WHAT THIS TASK INVOLVES
All of the entries below need to be repeated exactly.

TASK DATA
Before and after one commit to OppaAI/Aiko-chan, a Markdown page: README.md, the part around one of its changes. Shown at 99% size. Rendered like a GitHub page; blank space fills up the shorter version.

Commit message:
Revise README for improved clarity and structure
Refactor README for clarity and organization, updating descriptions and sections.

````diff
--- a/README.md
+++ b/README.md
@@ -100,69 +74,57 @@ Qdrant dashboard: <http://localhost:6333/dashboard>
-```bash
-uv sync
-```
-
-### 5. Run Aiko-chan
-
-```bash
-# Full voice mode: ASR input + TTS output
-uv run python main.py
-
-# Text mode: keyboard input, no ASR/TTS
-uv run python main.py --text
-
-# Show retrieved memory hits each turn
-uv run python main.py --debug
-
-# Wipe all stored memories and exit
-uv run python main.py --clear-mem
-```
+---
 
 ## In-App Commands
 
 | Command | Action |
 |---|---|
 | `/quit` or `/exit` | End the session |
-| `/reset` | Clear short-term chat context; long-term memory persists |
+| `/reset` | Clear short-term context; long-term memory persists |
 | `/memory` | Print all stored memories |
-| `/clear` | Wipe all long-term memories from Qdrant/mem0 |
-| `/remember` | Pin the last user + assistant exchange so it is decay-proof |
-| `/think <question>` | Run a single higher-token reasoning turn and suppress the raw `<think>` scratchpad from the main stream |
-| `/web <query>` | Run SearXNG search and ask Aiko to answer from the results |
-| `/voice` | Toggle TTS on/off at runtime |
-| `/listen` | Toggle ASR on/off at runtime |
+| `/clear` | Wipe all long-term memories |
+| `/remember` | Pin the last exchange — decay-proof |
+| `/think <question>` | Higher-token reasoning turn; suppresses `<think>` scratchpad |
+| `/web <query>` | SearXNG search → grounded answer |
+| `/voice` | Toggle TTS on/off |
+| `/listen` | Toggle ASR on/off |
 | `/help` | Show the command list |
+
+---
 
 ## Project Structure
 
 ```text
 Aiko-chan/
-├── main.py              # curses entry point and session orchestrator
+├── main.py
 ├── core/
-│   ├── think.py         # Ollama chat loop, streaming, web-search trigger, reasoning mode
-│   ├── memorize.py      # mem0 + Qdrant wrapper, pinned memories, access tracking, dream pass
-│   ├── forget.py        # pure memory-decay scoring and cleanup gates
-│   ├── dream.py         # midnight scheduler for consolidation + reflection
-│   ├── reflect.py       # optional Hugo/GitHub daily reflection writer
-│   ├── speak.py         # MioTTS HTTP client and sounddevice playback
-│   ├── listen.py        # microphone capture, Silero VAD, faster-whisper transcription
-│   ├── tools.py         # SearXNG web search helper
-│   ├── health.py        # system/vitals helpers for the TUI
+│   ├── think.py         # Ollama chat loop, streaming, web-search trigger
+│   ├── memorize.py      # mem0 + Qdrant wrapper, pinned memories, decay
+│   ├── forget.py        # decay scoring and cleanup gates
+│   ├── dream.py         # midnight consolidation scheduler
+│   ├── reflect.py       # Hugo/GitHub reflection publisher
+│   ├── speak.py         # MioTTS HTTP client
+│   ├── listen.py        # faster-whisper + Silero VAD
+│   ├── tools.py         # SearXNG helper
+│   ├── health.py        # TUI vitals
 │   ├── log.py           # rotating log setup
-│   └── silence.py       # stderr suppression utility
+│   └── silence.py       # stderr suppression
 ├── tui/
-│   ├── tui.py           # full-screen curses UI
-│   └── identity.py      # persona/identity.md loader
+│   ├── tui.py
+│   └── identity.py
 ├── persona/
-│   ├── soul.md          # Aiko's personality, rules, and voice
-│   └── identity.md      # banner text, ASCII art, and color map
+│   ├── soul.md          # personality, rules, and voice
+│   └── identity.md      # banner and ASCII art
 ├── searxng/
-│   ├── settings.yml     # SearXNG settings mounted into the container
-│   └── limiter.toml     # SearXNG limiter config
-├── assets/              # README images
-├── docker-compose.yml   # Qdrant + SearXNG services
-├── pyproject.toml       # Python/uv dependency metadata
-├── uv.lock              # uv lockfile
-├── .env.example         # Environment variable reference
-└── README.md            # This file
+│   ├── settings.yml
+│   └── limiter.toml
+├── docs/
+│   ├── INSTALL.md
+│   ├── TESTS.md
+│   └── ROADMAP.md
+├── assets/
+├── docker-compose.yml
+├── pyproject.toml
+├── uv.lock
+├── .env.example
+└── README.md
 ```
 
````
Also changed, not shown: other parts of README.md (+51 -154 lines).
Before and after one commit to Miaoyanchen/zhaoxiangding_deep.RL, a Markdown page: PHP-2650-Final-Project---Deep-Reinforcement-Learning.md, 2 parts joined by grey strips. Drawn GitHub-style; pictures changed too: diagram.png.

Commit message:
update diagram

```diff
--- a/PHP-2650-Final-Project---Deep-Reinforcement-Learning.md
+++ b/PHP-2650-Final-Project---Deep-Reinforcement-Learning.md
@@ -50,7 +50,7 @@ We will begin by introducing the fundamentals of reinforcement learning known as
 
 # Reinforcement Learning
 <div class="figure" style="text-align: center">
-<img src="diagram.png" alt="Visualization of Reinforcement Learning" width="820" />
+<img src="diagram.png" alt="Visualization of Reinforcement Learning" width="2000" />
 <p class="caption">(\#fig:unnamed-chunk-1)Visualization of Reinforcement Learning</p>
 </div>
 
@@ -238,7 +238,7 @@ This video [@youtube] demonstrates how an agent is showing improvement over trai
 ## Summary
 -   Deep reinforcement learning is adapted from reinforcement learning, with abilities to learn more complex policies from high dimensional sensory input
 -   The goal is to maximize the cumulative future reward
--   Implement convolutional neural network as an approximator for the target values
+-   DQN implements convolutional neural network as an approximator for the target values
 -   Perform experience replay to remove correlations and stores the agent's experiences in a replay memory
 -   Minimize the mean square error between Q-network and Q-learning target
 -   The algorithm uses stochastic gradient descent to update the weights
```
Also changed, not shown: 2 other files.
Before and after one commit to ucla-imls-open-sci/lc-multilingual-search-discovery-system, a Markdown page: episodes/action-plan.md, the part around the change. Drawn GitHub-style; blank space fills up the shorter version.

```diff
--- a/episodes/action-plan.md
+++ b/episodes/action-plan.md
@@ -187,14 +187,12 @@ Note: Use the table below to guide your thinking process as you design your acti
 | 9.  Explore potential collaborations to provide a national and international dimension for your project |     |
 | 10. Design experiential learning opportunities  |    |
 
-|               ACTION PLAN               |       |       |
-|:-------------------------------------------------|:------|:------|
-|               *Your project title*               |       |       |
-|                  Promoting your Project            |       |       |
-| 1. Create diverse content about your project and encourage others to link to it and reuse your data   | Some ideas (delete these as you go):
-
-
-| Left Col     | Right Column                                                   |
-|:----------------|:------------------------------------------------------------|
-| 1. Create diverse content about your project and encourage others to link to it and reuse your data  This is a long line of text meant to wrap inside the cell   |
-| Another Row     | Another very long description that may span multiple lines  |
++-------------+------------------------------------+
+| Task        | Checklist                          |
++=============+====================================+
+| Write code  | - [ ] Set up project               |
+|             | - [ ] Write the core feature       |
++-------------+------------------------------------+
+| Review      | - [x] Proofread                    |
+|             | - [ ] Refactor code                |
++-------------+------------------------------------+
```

TASK OUTPUT
Before and after one commit to OppaAI/Aiko-chan, a Markdown page: README.md, the part around one of its changes. Shown at 99% size. Rendered like a GitHub page; blank space fills up the shorter version.

Commit message:
Revise README for improved clarity and structure
Refactor README for clarity and organization, updating descriptions and sections.

````diff
--- a/README.md
+++ b/README.md
@@ -100,69 +74,57 @@ Qdrant dashboard: <http://localhost:6333/dashboard>
-```bash
-uv sync
-```
-
-### 5. Run Aiko-chan
-
-```bash
-# Full voice mode: ASR input + TTS output
-uv run python main.py
-
-# Text mode: keyboard input, no ASR/TTS
-uv run python main.py --text
-
-# Show retrieved memory hits each turn
-uv run python main.py --debug
-
-# Wipe all stored memories and exit
-uv run python main.py --clear-mem
-```
+---
 
 ## In-App Commands
 
 | Command | Action |
 |---|---|
 | `/quit` or `/exit` | End the session |
-| `/reset` | Clear short-term chat context; long-term memory persists |
+| `/reset` | Clear short-term context; long-term memory persists |
 | `/memory` | Print all stored memories |
-| `/clear` | Wipe all long-term memories from Qdrant/mem0 |
-| `/remember` | Pin the last user + assistant exchange so it is decay-proof |
-| `/think <question>` | Run a single higher-token reasoning turn and suppress the raw `<think>` scratchpad from the main stream |
-| `/web <query>` | Run SearXNG search and ask Aiko to answer from the results |
-| `/voice` | Toggle TTS on/off at runtime |
-| `/listen` | Toggle ASR on/off at runtime |
+| `/clear` | Wipe all long-term memories |
+| `/remember` | Pin the last exchange — decay-proof |
+| `/think <question>` | Higher-token reasoning turn; suppresses `<think>` scratchpad |
+| `/web <query>` | SearXNG search → grounded answer |
+| `/voice` | Toggle TTS on/off |
+| `/listen` | Toggle ASR on/off |
 | `/help` | Show the command list |
+
+---
 
 ## Project Structure
 
 ```text
 Aiko-chan/
-├── main.py              # curses entry point and session orchestrator
+├── main.py
 ├── core/
-│   ├── think.py         # Ollama chat loop, streaming, web-search trigger, reasoning mode
-│   ├── memorize.py      # mem0 + Qdrant wrapper, pinned memories, access tracking, dream pass
-│   ├── forget.py        # pure memory-decay scoring and cleanup gates
-│   ├── dream.py         # midnight scheduler for consolidation + reflection
-│   ├── reflect.py       # optional Hugo/GitHub daily reflection writer
-│   ├── speak.py         # MioTTS HTTP client and sounddevice playback
-│   ├── listen.py        # microphone capture, Silero VAD, faster-whisper transcription
-│   ├── tools.py         # SearXNG web search helper
-│   ├── health.py        # system/vitals helpers for the TUI
+│   ├── think.py         # Ollama chat loop, streaming, web-search trigger
+│   ├── memorize.py      # mem0 + Qdrant wrapper, pinned memories, decay
+│   ├── forget.py        # decay scoring and cleanup gates
+│   ├── dream.py         # midnight consolidation scheduler
+│   ├── reflect.py       # Hugo/GitHub reflection publisher
+│   ├── speak.py         # MioTTS HTTP client
+│   ├── listen.py        # faster-whisper + Silero VAD
+│   ├── tools.py         # SearXNG helper
+│   ├── health.py        # TUI vitals
 │   ├── log.py           # rotating log setup
-│   └── silence.py       # stderr suppression utility
+│   └── silence.py       # stderr suppression
 ├── tui/
-│   ├── tui.py           # full-screen curses UI
-│   └── identity.py      # persona/identity.md loader
+│   ├── tui.py
+│   └── identity.py
 ├── persona/
-│   ├── soul.md          # Aiko's personality, rules, and voice
-│   └── identity.md      # banner text, ASCII art, and color map
+│   ├── soul.md          # personality, rules, and voice
+│   └── identity.md      # banner and ASCII art
 ├── searxng/
-│   ├── settings.yml     # SearXNG settings mounted into the container
-│   └── limiter.toml     # SearXNG limiter config
-├── assets/              # README images
-├── docker-compose.yml   # Qdrant + SearXNG services
-├── pyproject.toml       # Python/uv dependency metadata
-├── uv.lock              # uv lockfile
-├── .env.example         # Environment variable reference
-└── README.md            # This file
+│   ├── settings.yml
+│   └── limiter.toml
+├── docs/
+│   ├── INSTALL.md
+│   ├── TESTS.md
+│   └── ROADMAP.md
+├── assets/
+├── docker-compose.yml
+├── pyproject.toml
+├── uv.lock
+├── .env.example
+└── README.md
 ```
 
````
Also changed, not shown: other parts of README.md (+51 -154 lines).
Before and after one commit to Miaoyanchen/zhaoxiangding_deep.RL, a Markdown page: PHP-2650-Final-Project---Deep-Reinforcement-Learning.md, 2 parts joined by grey strips. Drawn GitHub-style; pictures changed too: diagram.png.

Commit message:
update diagram

```diff
--- a/PHP-2650-Final-Project---Deep-Reinforcement-Learning.md
+++ b/PHP-2650-Final-Project---Deep-Reinforcement-Learning.md
@@ -50,7 +50,7 @@ We will begin by introducing the fundamentals of reinforcement learning known as
 
 # Reinforcement Learning
 <div class="figure" style="text-align: center">
-<img src="diagram.png" alt="Visualization of Reinforcement Learning" width="820" />
+<img src="diagram.png" alt="Visualization of Reinforcement Learning" width="2000" />
 <p class="caption">(\#fig:unnamed-chunk-1)Visualization of Reinforcement Learning</p>
 </div>
 
@@ -238,7 +238,7 @@ This video [@youtube] demonstrates how an agent is showing improvement over trai
 ## Summary
 -   Deep reinforcement learning is adapted from reinforcement learning, with abilities to learn more complex policies from high dimensional sensory input
 -   The goal is to maximize the cumulative future reward
--   Implement convolutional neural network as an approximator for the target values
+-   DQN implements convolutional neural network as an approximator for the target values
 -   Perform experience replay to remove correlations and stores the agent's experiences in a replay memory
 -   Minimize the mean square error between Q-network and Q-learning target
 -   The algorithm uses stochastic gradient descent to update the weights
```
Also changed, not shown: 2 other files.
Before and after one commit to ucla-imls-open-sci/lc-multilingual-search-discovery-system, a Markdown page: episodes/action-plan.md, the part around the change. Drawn GitHub-style; blank space fills up the shorter version.

```diff
--- a/episodes/action-plan.md
+++ b/episodes/action-plan.md
@@ -187,14 +187,12 @@ Note: Use the table below to guide your thinking process as you design your acti
 | 9.  Explore potential collaborations to provide a national and international dimension for your project |     |
 | 10. Design experiential learning opportunities  |    |
 
-|               ACTION PLAN               |       |       |
-|:-------------------------------------------------|:------|:------|
-|               *Your project title*               |       |       |
-|                  Promoting your Project            |       |       |
-| 1. Create diverse content about your project and encourage others to link to it and reuse your data   | Some ideas (delete these as you go):
-
-
-| Left Col     | Right Column                                                   |
-|:----------------|:------------------------------------------------------------|
-| 1. Create diverse content about your project and encourage others to link to it and reuse your data  This is a long line of text meant to wrap inside the cell   |
-| Another Row     | Another very long description that may span multiple lines  |
++-------------+------------------------------------+
+| Task        | Checklist                          |
++=============+====================================+
+| Write code  | - [ ] Set up project               |
+|             | - [ ] Write the core feature       |
++-------------+------------------------------------+
+| Review      | - [x] Proofread                    |
+|             | - [ ] Refactor code                |
++-------------+------------------------------------+
```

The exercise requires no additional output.